Barack Obama. At least, more of his media coverage is unfavorable than John McCain’s.
The Center for Media and Public Affairs at George Mason University, where researchers have tracked network news content for two decades, found that ABC, NBC and CBS were tougher on Obama than on Republican John McCain during the first six weeks of the general-election campaign.
You read it right: tougher on the Democrat.
During the evening news, the majority of statements from reporters and anchors on all three networks are neutral, the center found. And when network news people ventured opinions in recent weeks, 28% of the statements were positive for Obama and 72% negative.
Network reporting also tilted against McCain, but far less dramatically, with 43% of the statements positive and 57% negative, according to the Washington-based media center.
Now, Obama has gotten a lot more airtime than John McCain, it just hasn’t been more favorable. In fact, since the end of the primaries, the trend has reversed.

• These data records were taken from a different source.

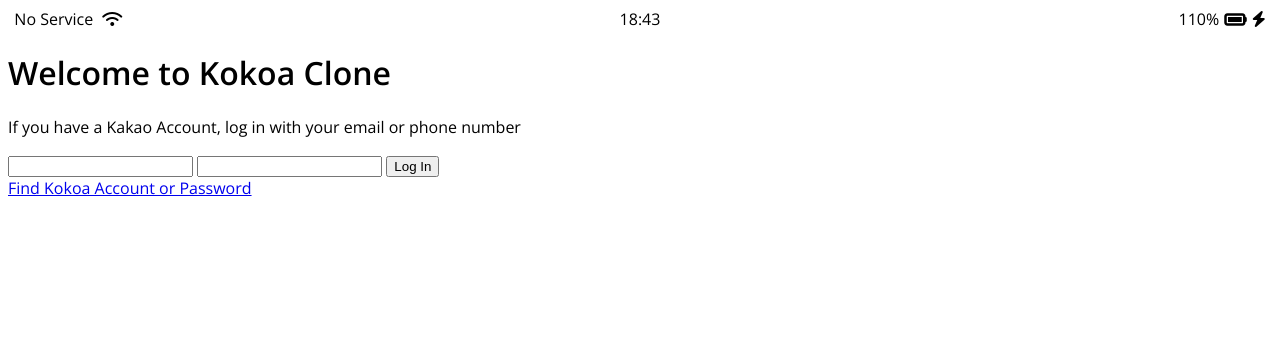
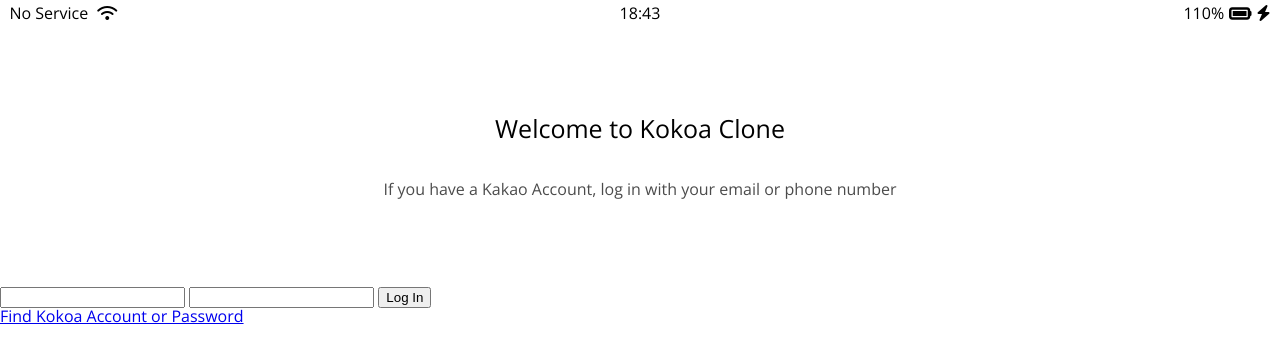
Before and after one commit to hyundong-yeo/kokoa-clone-2020, a plain HTML site: page index.html in a window 1280 px wide. Drawn offline with nearby package versions, Linux system fonts and the light colour scheme.

Commit message:
6.6 Sign Up Screen part Three

```diff
--- /dev/null
+++ b/css/reset.css
@@ -0,0 +1,124 @@
+html,
+body,
+div,
+span,
+applet,
+object,
+iframe,
+h1,
+h2,
+h3,
+h4,
+h5,
+h6,
+p,
+blockquote,
+pre,
+a,
+abbr,
+acronym,
+address,
+big,
+cite,
+code,
+del,
+dfn,
+em,
+img,
+ins,
+kbd,
+q,
+s,
+samp,
+small,
+strike,
+strong,
+sub,
+sup,
+tt,
+var,
+b,
+u,
+i,
+center,
+dl,
+dt,
+dd,
+ol,
+ul,
+li,
+fieldset,
+form,
+label,
+legend,
+table,
+caption,
+tbody,
+tfoot,
+thead,
+tr,
+th,
+td,
+article,
+aside,
+canvas,
+details,
+embed,
+figure,
+figcaption,
+footer,
+header,
+hgroup,
+menu,
+nav,
+output,
+ruby,
+section,
+summary,
+time,
+mark,
+audio,
+video {
+  margin: 0;
+  padding: 0;
+  border: 0;
+  font-size: 100%;
+  font: inherit;
+  vertical-align: baseline;
+}
+/* HTML5 display-role reset for older browsers */
+article,
+aside,
+details,
+figcaption,
+figure,
+footer,
+header,
+hgroup,
+menu,
+nav,
+section {
+  display: block;
+}
+body {
+  line-height: 1;
+}
+ol,
+ul {
+  list-style: none;
+}
+blockquote,
+q {
+  quotes: none;
+}
+blockquote:before,
+blockquote:after,
+q:before,
+q:after {
+  content: "";
+  content: none;
+}
+table {
+  border-collapse: collapse;
+  border-spacing: 0;
+}
--- /dev/null
+++ b/css/status-bar.css
@@ -0,0 +1,27 @@
+.status-bar {
+  display: flex;
+  justify-content: center;
+  padding: 5px 3px;
+}
+.status-bar__column {
+  width: 33%;
+}
+
+.status-bar__column:first-child span {
+  margin-right: 5px;
+}
+
+.status-bar__column:nth-child(2) {
+  display: flex;
+  justify-content: center;
+}
+
+.status-bar__column:last-child {
+  display: flex;
+  justify-content: flex-end;
+  align-items: center;
+}
+
+.status-bar__column .fa-battery-full {
+  margin: 0px 5px;
+}
--- a/css/style.css
+++ b/css/style.css
@@ -1,33 +1,28 @@
 @import url("https://fonts.googleapis.com/css2?family=Open+Sans:wght@400;600&display=swap");
+@import "reset.css";
+/* reset css는 css에 대한 초기 설정값으로 정해진게 없으면 보통 하는 설정이라고 하면 되겠다. */
+@import "status-bar.css";
 
 body {
   font-family: "Open Sans", sans-serif;
 }
 
-.status-bar {
+/* 보통 먼저 코드를 작성하고 그 이후에 코드를 파일별로 정리를 한다. */
+
+.welcome-header {
+  margin: 90px 0px;
+  text-align: center;
   display: flex;
-  justify-content: center;
-}
-
-.status-bar__column {
-  width: 33%;
-}
-
-.status-bar__column:first-child span {
-  margin-right: 5px;
-}
-
-.status-bar__column:nth-child(2) {
-  display: flex;
-  justify-content: center;
-}
-
-.status-bar__column:last-child {
-  display: flex;
-  justify-content: flex-end;
+  flex-direction: column;
   align-items: center;
 }
 
-.status-bar__column .fa-battery-full {
-  margin: 0px 5px;
+.welcome-header__title {
+  margin-bottom: 40px;
+  font-size: 25px;
 }
+
+.welcome-header__text {
+  width: 60%;
+  opacity: 0.7;
+}
```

Obama used to get better coverage than McCain.
That was a reversal of the trend during the primaries, when the same researchers found that 64% of statements about Obama — new to the political spotlight — were positive, but just 43% of statements about McCain were positive.